There are a variety of on-line resources available to help students learn the bones of the body. Students can explore a 3-D skeleton and practice naming the individual bones of the body, play games using the bones of the body or build their own skeleton. These interactive activities provide students with hands-on experiences to help remember the bones of the body.
Human 3D Animated Skeleton
Contmedia, a computer software company, created Human 3D, a human anatomy program. The software, which sells for $29.95, contains graphics and animations for teachers to use in the classroom to improve instruction or help students study for exams. Students can explore maps and diagrams of the human body and more than 500 3D models.
Kid’s Health: Your Bones
Nemours, a children’s health system, has created a website dedicated to kids’ health and body systems. Students can listen to information on bones, take interactive quizzes and view movies to learn about the bones. Teachers can print a diagram of a human skeleton for students to label and a word search to help students learn the names of the bones.
Harcourt Publishers offers the game Skeleton Shakedown. The premise of the game is a skeleton has fallen apart in a lab accident and students must put it back together. Students drag the bones to the appropriate places to recreate the skeleton. Teachers can use this interactive game in the classroom as well, requring students to call out the names of the bones as they are attached to the skeleton.
Get Body Smart: Human Skeletal System
Get Body Smart is an on-line textbook about human anatomy and physiology. As part of the website’s section on the human skeletal system, students can go through tutorials on the different parts of the skeletal system. Students can interact with diagrams of the skeletal system by magnifying bones, labeling specific bones and adding colors to distinguish between specific types of bone. Computer-generated pictures of bones can be seen side-by-side real bones.

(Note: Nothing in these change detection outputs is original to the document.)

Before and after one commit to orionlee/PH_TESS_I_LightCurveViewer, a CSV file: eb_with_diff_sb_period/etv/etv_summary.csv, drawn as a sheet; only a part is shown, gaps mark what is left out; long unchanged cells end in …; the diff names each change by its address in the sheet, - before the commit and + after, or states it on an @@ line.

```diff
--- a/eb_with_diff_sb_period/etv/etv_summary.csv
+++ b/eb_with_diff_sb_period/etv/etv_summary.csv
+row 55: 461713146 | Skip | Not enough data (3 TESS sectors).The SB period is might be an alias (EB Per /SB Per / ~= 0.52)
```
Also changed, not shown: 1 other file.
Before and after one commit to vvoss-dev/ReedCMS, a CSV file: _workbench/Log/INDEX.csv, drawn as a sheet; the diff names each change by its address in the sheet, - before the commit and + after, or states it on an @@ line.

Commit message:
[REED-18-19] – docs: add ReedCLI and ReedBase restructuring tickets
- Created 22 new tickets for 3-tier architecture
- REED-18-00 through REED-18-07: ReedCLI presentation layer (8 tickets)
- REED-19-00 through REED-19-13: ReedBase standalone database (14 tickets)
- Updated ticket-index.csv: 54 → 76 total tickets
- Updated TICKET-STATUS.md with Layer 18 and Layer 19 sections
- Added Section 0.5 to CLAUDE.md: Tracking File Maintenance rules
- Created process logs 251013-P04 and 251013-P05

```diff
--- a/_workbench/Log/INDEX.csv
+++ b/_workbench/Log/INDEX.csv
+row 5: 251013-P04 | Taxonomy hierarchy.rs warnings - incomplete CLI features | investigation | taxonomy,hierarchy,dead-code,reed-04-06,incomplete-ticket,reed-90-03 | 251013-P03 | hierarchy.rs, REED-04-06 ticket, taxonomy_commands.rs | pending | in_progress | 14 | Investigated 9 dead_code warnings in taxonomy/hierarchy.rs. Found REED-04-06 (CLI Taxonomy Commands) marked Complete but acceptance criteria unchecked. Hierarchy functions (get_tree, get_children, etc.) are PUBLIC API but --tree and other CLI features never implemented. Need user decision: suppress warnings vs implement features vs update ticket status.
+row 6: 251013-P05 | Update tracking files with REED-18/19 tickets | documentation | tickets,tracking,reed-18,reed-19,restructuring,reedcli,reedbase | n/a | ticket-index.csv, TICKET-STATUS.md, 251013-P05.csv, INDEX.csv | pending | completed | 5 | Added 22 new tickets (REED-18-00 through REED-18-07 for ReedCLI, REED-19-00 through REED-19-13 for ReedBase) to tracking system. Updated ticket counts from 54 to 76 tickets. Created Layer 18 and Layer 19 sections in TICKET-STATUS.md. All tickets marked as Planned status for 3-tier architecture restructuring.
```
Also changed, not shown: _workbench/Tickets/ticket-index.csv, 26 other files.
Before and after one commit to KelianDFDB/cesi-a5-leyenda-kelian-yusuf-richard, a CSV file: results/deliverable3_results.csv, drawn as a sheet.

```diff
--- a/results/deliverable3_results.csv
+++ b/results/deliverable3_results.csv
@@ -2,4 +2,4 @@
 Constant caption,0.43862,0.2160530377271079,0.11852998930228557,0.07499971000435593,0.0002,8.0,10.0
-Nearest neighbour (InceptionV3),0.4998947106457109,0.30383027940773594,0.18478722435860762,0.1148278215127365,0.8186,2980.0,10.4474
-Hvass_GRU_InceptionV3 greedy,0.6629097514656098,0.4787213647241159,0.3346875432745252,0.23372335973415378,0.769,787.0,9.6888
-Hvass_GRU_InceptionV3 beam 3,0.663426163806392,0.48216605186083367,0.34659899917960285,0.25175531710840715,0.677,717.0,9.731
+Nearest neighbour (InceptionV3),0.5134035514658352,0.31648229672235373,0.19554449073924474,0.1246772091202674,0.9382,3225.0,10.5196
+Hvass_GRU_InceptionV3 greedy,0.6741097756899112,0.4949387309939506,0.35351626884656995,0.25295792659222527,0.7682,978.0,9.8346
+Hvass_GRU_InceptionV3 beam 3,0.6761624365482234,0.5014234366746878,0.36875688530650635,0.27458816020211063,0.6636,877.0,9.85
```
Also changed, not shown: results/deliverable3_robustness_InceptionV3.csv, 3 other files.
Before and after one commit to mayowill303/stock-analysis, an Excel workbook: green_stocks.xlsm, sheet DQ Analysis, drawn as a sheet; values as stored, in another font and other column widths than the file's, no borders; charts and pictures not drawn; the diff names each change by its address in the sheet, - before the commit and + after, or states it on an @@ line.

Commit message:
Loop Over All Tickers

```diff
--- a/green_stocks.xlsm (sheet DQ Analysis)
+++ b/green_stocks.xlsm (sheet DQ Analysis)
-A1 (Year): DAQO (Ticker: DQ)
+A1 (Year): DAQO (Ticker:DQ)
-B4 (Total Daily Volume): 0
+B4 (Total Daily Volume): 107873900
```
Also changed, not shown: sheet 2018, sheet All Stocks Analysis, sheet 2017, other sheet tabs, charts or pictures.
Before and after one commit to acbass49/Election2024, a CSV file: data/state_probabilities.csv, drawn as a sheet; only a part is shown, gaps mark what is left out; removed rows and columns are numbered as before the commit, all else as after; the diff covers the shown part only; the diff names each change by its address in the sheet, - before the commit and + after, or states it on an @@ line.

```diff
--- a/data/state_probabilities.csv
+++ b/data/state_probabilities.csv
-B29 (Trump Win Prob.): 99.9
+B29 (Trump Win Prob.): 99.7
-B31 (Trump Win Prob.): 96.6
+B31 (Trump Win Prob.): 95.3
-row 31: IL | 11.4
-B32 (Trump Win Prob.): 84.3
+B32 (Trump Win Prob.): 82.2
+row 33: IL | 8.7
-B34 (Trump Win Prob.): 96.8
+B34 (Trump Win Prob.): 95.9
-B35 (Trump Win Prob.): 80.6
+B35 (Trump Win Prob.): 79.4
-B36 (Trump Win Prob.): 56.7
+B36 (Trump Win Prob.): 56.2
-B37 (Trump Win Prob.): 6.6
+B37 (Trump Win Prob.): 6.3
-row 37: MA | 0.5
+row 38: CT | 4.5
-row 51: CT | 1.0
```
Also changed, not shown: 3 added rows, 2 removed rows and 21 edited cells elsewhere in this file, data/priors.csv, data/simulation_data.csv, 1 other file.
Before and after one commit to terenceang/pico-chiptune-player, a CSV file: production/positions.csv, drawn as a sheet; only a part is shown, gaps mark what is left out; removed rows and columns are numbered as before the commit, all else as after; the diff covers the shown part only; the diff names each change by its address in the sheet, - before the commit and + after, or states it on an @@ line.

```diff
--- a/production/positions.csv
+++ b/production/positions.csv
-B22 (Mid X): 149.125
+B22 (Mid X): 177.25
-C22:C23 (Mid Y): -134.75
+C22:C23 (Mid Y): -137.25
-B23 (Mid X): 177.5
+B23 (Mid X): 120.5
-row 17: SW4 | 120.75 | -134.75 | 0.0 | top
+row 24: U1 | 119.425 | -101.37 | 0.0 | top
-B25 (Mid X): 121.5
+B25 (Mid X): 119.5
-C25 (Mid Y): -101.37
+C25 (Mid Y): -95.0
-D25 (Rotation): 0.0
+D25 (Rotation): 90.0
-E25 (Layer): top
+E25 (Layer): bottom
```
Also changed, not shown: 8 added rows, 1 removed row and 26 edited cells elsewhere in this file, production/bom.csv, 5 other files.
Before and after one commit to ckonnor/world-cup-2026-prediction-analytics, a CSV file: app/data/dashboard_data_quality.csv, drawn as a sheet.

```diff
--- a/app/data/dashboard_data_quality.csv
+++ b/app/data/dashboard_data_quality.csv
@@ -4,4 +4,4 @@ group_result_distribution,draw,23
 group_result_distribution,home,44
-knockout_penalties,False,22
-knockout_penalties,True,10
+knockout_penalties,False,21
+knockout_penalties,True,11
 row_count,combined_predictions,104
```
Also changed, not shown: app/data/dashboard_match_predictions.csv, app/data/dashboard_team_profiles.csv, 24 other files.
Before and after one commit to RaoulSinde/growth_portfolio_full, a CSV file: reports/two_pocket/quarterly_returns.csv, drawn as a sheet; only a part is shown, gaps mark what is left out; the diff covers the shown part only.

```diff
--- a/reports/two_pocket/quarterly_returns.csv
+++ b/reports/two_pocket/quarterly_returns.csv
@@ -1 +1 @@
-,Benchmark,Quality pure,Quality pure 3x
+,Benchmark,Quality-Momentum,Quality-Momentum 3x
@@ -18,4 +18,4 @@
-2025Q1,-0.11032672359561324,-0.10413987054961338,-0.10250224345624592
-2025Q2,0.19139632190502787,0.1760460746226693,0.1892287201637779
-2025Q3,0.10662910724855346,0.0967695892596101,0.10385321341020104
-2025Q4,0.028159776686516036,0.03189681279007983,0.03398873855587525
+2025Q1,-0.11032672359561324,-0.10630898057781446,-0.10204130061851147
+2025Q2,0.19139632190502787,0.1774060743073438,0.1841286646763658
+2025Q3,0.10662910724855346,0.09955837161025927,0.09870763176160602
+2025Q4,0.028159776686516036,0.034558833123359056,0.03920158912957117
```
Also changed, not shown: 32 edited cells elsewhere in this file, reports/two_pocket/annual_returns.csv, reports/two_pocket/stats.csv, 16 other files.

The Children’s University of Manchester offers an animated tutorial of the importance of bones and an overview of the human skeletal system. Students can click through visual representations of the skeletal system and play a game requiring them to choose the correct bones to build a skeleton. Pictures of bones are labeled with correct terms to help students learn the names of bones as they play the game.
Mr. Bones is an animated skeleton created by the FOSS program at the Lawrence Hall of Science. Students click on the waving skeleton to disassemble it and mix up the bones. Students then can click on each bone to see its name. Students then drag the bones to recreate the skeleton. When the skeleton is correctly reassembled, it will begin waving again.